A LONG-AWAITED bridge was officially opened today in the Granite City after running £3million over budget and six months late.
The Third Don Crossing, which cost £22.3million to build and links the Bridge of Don area with Tillydrone, is hoped to ease traffic congestion along major routes in Aberdeen.
City Lord Provost George Adam was the first person to be driven over the bridge before the road was opened to the public.
The councillor was flanked by children from local primary schools, who helped him cut the ribbon on the new structure which crosses over the River Don.
The crossing will be officially named Diamond Bridge in a ceremony expected to take place later this year.
Problems with the bridge design and the tragic death of construction worker, Ian Walker, of Dundee, earlier this year delayed the opening.
Aberdeen City Council leader Jenny Laing attended the event yesterday and described it as a “monumental” occasion.
She said: “We believe that the bridge will fundamentally transform travel in and around the city but it certainly has been a challenging project.
“For the council the regeneration of the city is very important to us and we’re probably rolling out the most ambitious regeneration programme that the city has ever seen.
“The bridge construction is one point of that jigsaw and we hope it will go on and transform the lives of the people who live as work in the city and indeed encourage investment.”
She said the scheme was the largest bridge project the city had seen for 30 years.
She added: “However, this project hasn’t been without tragedy and I think it’s only right and proper that we recognise and pay tribute to Ian Walker who lost his life during the construction of the bridge.
“I would like to extend on my behalf, and on behalf of the council and the city of Aberdeen our deepest sympathies to his family, friends and colleagues.
“His passing is deeply tragic and I think it puts sharply into perspective some of the other issues that have emerged during the construction of the bridge.”

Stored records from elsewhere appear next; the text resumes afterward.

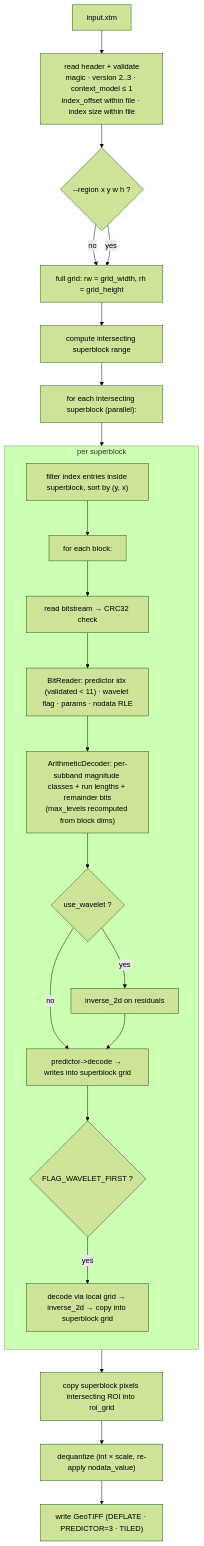
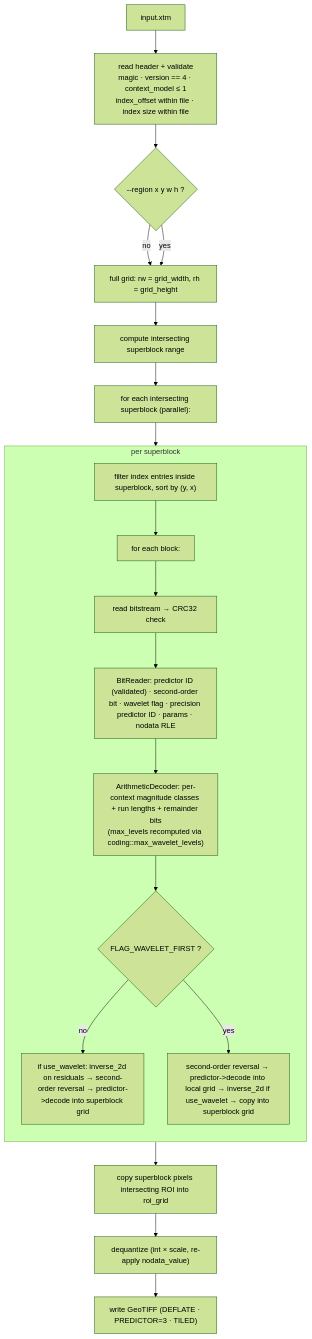
The ninth of 12 diagrams in docs/pipeline.md (yashwk/libxtm), drawn with Mermaid (forest theme) before and after one commit. The commit also changed other lines of this file and 70 other files, not shown here.

````diff
--- a/docs/pipeline.md
+++ b/docs/pipeline.md
@@ -355,29 +369,26 @@
 ```mermaid
 flowchart TB
-    X["input.xtm"] --> H["read header + validate<br/>magic · version 2..3 · context_model ≤ 1<br/>index_offset within file · index size within file"]
+    X["input.xtm"] --> H["read header + validate<br/>magic · version == 4 · context_model ≤ 1<br/>index_offset within file · index size within file"]
     H --> ROI{"--region x y w h ?"}
     ROI -- no --> ROI2["full grid: rw = grid_width, rh = grid_height"]
     ROI -- yes --> ROI2
     ROI2 --> SBX["compute intersecting superblock range"]
     SBX --> WORK["for each intersecting superblock (parallel):"]
 
     subgraph SB["per superblock"]
         direction TB
         W1["filter index entries inside superblock, sort by (y, x)"]
         W2["for each block:"]
         W3["read bitstream → CRC32 check"]
-        W4["BitReader: predictor idx (validated < 11) · wavelet flag · params · nodata RLE"]
-        W5["ArithmeticDecoder: per-subband magnitude classes + run lengths + remainder bits<br/>(max_levels recomputed from block dims)"]
-        W6{"use_wavelet ?"}
-        W6 -- yes --> W7["inverse_2d on residuals"]
-        W6 -- no --> W8
-        W7 --> W8["predictor->decode → writes into superblock grid"]
-        W8 --> W9{"FLAG_WAVELET_FIRST ?"}
-        W9 -- yes --> W10["decode via local grid → inverse_2d → copy into superblock grid"]
+        W4["BitReader: predictor ID (validated) · second-order bit · wavelet flag · precision predictor ID · params · nodata RLE"]
+        W5["ArithmeticDecoder: per-context magnitude classes + run lengths + remainder bits<br/>(max_levels recomputed via coding::max_wavelet_levels)"]
+        W6{"FLAG_WAVELET_FIRST ?"}
+        W6 -- no --> W7["if use_wavelet: inverse_2d on residuals → second-order reversal → predictor->decode into superblock grid"]
+        W6 -- yes --> W8["second-order reversal → predictor->decode into local grid → inverse_2d if use_wavelet → copy into superblock grid"]
         W1 --> W2 --> W3 --> W4 --> W5 --> W6
     end
 
     WORK --> SB --> MERGE["copy superblock pixels intersecting ROI into roi_grid"]
     MERGE --> DQ["dequantize (int × scale, re-apply nodata_value)"]
     DQ --> OUT["write GeoTIFF (DEFLATE · PREDICTOR=3 · TILED)"]
 ```
````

The Third Don Crossing was initially expected to open in December 2015 but was hit by delays due to construction problems.

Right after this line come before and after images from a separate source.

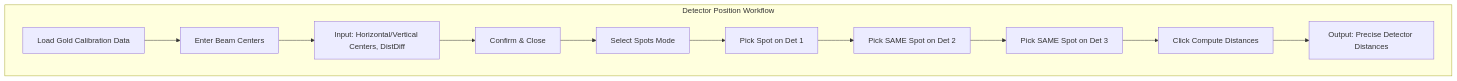
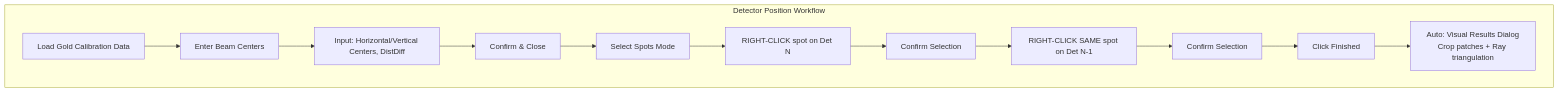
Before and after one commit to marinerhemant/MIDAS: the second of 3 diagrams in manuals/NF_Calibration.md, drawn with Mermaid. The commit also changed other lines of this file and 2 other files, not shown here.

Commit message:
docs: update NF_GUI, NF_Calibration, and gui README with right-click spot selection, auto-compute, visual results dialog, CalcMedian fixes, and box profile improvements

````diff
--- a/manuals/NF_Calibration.md
+++ b/manuals/NF_Calibration.md
@@ -126,14 +126,15 @@
  ```mermaid
  graph TD
      subgraph "Detector Position Workflow"
          Start[Load Gold Calibration Data] --> EnterBC[Enter Beam Centers]
          EnterBC --> InputBCs[Input: Horizontal/Vertical Centers, DistDiff]
          InputBCs --> ConfirmBC[Confirm & Close]
          ConfirmBC --> Select[Select Spots Mode]
-         Select --> Pick1[Pick Spot on Det 1]
-         Pick1 --> Pick2[Pick SAME Spot on Det 2]
-         Pick2 --> Pick3[Pick SAME Spot on Det 3]
-         Pick3 --> Compute[Click Compute Distances]
-         Compute --> Result[Output: Precise Detector Distances]
+         Select --> Pick1["RIGHT-CLICK spot on Det N"]
+         Pick1 --> Confirm1[Confirm Selection]
+         Confirm1 --> Pick2["RIGHT-CLICK SAME spot on Det N-1"]
+         Pick2 --> Confirm2[Confirm Selection]
+         Confirm2 --> Finished[Click Finished]
+         Finished --> Result["Auto: Visual Results Dialog<br>Crop patches + Ray triangulation"]
      end
  ```
````
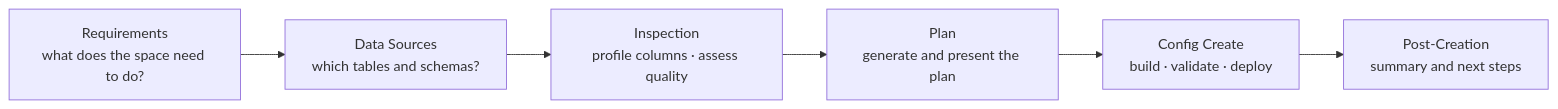
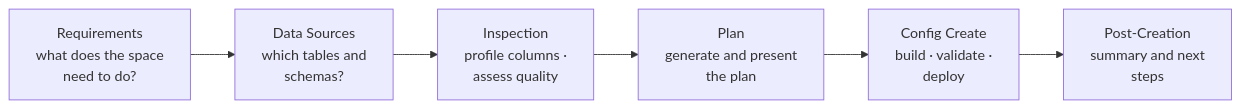
Before and after one commit to adgitdemo/databricks-genie-workbench: the diagram in docs/site/docs/features/create-agent.md, drawn with Mermaid. The commit also changed 8 other files, not shown here.

First line of the commit message:
docs(site): expand Auto-Optimize docs, document the docs site, and enhance diagrams

````diff
--- a/docs/site/docs/features/create-agent.md
+++ b/docs/site/docs/features/create-agent.md
@@ -14,8 +14,8 @@
 ```mermaid
 flowchart LR
-    req["Requirements<br/>what does the space need to do?"] --> ds["Data Sources<br/>which tables and schemas?"]
-    ds --> insp["Inspection<br/>profile columns · assess quality"]
-    insp --> plan["Plan<br/>generate and present the plan"]
-    plan --> cfg["Config Create<br/>build · validate · deploy"]
-    cfg --> post["Post-Creation<br/>summary and next steps"]
+    req["Requirements<br/>what does the space<br/>need to do?"] --> ds["Data Sources<br/>which tables and<br/>schemas?"]
+    ds --> insp["Inspection<br/>profile columns ·<br/>assess quality"]
+    insp --> plan["Plan<br/>generate and present<br/>the plan"]
+    plan --> cfg["Config Create<br/>build · validate ·<br/>deploy"]
+    cfg --> post["Post-Creation<br/>summary and next<br/>steps"]
 ```
````
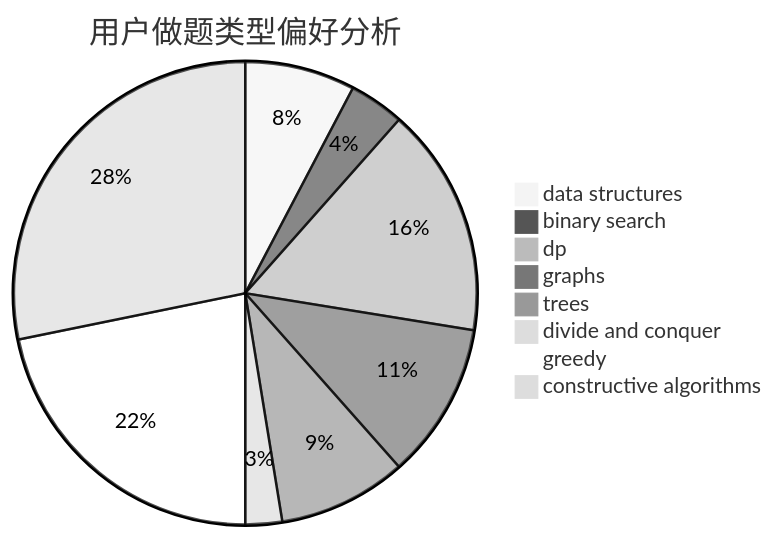
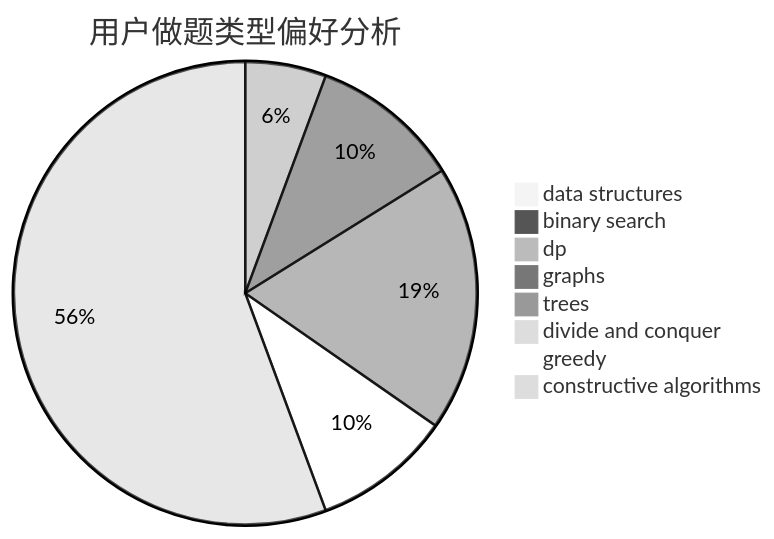
The second of 3 diagrams in docs/user/u2070.md (sherpahu/cfrs.github.io), drawn with Mermaid (neutral theme) before and after one commit. The commit also changed other lines of this file and 2770 other files, not shown here.

````diff
--- a/docs/user/u2070.md
+++ b/docs/user/u2070.md
@@ -23,11 +23,11 @@
 ```mermaid
 pie title 用户做题类型偏好分析
-    "data structures" :  12
-    "binary search" :  6
-    "dp" :  25
-    "graphs" :  17
-    "trees" :  14
-    "divide and conquer" :  4
-    "greedy" :  34
-    "constructive algorithms" :  44
+    "data structures" :  0
+    "binary search" :  0
+    "dp" :  7
+    "graphs" :  13
+    "trees" :  23
+    "divide and conquer" :  0
+    "greedy" :  12
+    "constructive algorithms" :  69
 ```
````
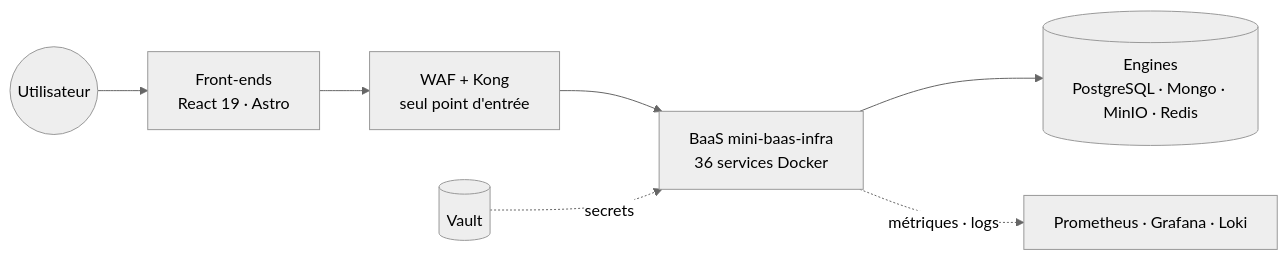
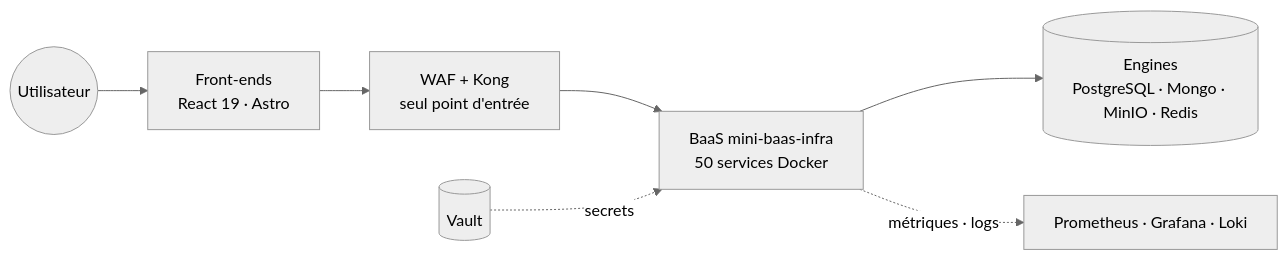
The first of 12 diagrams in wiki/README.md (Univers42/groot), drawn with Mermaid (neutral theme) before and after one commit. The commit also changed other lines of this file, not shown here.

First line of the commit message:
docs(dossier): audit-corrected service counts/plane reality + perf-tricks & BaaS-as-product sections

````diff
--- a/wiki/README.md
+++ b/wiki/README.md
@@ -126,9 +126,9 @@
 ```mermaid
 flowchart LR
     USER(("Utilisateur")) --> FRONT["Front-ends<br/>React 19 · Astro"]
     FRONT --> EDGE["WAF + Kong<br/>seul point d'entrée"]
-    EDGE --> BAAS["BaaS mini-baas-infra<br/>36 services Docker"]
+    EDGE --> BAAS["BaaS mini-baas-infra<br/>50 services Docker"]
     BAAS --> ENGINES[("Engines<br/>PostgreSQL · Mongo · MinIO · Redis")]
     VAULT[("Vault")] -.->|secrets| BAAS
     BAAS -.->|métriques · logs| OBS["Prometheus · Grafana · Loki"]
 ```
````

Bearings at each end of the Third Don Crossing were believed to have caused issues with concrete on the structure turning up.
At the time the city council described a feature of the bridge to be “operating contrary to the design”.
The 90 metre long bridge was designed by AECOM and the plans checked by engineering firm Jacobs.
Weather and the rerouting of underground utilities also caused issues and Ian Walker then died while on site on 13 January.
George Hood, Managing Director of Balfour Beatty for the north of Scotland, who was also at the opening, said: “The bridge will play a significant role in improving traffic congestion and will help people get in and around the city much more easily and much quicker than before.
“Unfortunately the black cloud that hangs over us was the tragic accident that cost the life of Ian Walker.
“Ian was a loyal Balfour Beatty employee for more than 50 years and he was a decent family man.
“He will be honoured because a footpath crossing the north side of the bridge and the cycle path will be named Walker Way and there will be a plaque in memory of Ian’s efforts building this bridge.”